### DESCRIPTION OF THE TASK
Say how many lines in the records include the string "import", adding no other words.

### PROVIDED ENTRIES
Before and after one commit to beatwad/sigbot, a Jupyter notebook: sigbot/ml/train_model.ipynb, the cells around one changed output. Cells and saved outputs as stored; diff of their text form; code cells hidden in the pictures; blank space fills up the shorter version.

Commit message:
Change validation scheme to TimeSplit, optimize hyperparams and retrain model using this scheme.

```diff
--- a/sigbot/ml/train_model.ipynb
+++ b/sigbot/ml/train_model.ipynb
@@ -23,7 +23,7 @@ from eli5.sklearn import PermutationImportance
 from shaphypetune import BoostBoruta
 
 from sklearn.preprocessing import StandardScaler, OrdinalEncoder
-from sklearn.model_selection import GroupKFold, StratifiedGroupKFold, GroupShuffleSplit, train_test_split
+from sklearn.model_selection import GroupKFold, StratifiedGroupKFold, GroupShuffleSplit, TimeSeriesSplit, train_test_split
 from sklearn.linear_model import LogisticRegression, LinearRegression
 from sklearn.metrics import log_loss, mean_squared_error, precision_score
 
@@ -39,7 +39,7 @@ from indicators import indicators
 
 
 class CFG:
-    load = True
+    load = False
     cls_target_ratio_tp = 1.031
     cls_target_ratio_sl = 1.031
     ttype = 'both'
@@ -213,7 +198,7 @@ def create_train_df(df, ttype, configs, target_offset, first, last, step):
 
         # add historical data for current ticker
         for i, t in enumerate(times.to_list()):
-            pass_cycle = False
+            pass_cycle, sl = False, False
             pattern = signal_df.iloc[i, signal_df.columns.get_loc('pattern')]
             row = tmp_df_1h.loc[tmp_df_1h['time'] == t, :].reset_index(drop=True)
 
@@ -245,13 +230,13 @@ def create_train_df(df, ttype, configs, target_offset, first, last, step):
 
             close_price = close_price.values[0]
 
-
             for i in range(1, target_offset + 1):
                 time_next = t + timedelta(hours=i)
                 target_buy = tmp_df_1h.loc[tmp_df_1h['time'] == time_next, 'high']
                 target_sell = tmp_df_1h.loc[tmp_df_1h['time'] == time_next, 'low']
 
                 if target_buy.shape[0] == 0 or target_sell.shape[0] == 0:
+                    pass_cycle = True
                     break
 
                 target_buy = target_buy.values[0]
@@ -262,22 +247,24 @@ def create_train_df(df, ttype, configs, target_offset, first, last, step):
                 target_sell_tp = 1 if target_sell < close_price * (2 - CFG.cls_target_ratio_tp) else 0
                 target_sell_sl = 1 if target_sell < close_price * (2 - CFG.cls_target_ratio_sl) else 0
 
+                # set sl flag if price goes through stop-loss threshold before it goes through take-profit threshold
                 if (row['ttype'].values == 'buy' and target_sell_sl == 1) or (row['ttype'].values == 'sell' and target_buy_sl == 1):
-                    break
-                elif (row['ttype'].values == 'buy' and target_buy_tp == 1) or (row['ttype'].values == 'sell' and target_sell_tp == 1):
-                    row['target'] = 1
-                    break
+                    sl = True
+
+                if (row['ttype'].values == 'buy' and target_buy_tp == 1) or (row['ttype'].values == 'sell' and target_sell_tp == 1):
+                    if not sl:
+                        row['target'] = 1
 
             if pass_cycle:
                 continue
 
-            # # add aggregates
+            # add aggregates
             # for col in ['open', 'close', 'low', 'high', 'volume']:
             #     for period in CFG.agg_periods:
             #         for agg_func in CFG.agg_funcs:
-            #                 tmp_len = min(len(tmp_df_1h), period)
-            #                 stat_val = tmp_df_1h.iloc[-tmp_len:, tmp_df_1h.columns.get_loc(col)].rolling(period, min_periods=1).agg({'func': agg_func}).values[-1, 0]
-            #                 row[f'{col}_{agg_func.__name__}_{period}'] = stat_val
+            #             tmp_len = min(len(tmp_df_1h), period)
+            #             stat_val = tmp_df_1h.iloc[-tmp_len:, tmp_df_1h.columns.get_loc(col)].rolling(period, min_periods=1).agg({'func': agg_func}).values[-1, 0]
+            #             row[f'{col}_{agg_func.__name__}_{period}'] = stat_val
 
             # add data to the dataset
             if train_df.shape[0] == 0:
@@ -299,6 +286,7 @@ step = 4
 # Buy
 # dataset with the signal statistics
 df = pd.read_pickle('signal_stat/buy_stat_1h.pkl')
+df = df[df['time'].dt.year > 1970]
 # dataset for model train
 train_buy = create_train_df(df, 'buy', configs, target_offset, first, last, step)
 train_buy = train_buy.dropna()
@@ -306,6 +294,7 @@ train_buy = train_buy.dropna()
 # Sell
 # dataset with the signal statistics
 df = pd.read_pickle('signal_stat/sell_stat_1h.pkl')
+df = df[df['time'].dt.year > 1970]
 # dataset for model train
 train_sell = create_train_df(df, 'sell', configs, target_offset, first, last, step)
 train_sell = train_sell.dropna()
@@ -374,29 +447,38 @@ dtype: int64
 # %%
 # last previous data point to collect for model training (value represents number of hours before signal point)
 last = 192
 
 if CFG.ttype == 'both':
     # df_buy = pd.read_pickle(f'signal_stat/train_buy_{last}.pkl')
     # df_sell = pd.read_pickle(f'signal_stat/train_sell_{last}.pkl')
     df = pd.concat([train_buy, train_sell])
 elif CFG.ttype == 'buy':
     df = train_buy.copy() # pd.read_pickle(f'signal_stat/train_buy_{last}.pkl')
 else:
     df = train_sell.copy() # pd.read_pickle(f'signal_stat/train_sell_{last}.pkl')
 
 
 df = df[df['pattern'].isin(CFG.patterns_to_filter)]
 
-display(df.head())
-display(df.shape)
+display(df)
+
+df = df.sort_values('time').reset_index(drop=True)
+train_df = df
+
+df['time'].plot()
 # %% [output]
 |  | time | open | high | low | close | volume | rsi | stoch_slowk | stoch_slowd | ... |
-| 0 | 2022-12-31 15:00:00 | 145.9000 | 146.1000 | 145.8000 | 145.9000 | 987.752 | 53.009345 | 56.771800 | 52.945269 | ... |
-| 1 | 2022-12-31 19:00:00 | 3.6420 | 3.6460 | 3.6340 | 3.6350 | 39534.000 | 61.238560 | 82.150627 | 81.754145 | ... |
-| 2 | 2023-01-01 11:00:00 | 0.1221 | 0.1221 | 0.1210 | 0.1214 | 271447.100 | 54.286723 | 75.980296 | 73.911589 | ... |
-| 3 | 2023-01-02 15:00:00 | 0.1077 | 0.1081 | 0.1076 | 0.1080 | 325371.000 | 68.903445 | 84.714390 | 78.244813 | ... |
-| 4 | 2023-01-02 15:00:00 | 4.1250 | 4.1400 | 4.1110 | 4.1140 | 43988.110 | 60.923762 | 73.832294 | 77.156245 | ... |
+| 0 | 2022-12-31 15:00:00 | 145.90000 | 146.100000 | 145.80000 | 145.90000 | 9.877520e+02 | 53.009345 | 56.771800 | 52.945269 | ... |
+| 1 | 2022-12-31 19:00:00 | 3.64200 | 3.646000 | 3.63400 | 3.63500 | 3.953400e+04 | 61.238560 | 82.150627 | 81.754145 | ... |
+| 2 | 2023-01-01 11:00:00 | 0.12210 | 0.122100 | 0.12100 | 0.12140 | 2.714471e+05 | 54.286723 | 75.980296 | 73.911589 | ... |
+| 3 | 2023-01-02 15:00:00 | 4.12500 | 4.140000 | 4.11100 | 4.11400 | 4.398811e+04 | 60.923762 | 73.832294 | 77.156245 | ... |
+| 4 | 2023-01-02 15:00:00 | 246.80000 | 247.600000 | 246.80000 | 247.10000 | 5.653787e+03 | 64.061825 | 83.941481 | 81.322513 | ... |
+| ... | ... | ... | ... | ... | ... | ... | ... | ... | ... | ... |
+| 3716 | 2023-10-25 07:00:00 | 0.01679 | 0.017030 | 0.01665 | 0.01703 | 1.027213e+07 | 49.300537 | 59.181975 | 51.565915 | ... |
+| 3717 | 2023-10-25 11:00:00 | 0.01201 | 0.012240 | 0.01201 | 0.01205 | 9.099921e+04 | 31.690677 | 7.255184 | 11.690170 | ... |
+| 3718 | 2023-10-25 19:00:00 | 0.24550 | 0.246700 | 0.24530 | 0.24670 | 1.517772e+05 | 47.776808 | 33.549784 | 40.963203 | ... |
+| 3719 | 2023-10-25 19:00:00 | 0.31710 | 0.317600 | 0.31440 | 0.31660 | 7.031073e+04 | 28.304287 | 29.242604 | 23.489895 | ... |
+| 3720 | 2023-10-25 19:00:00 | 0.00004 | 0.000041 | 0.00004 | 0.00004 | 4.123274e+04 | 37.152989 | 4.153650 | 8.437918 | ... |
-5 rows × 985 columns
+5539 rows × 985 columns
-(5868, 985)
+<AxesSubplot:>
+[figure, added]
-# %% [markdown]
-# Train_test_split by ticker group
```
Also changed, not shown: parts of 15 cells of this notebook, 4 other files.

### TASK RESPONSE
8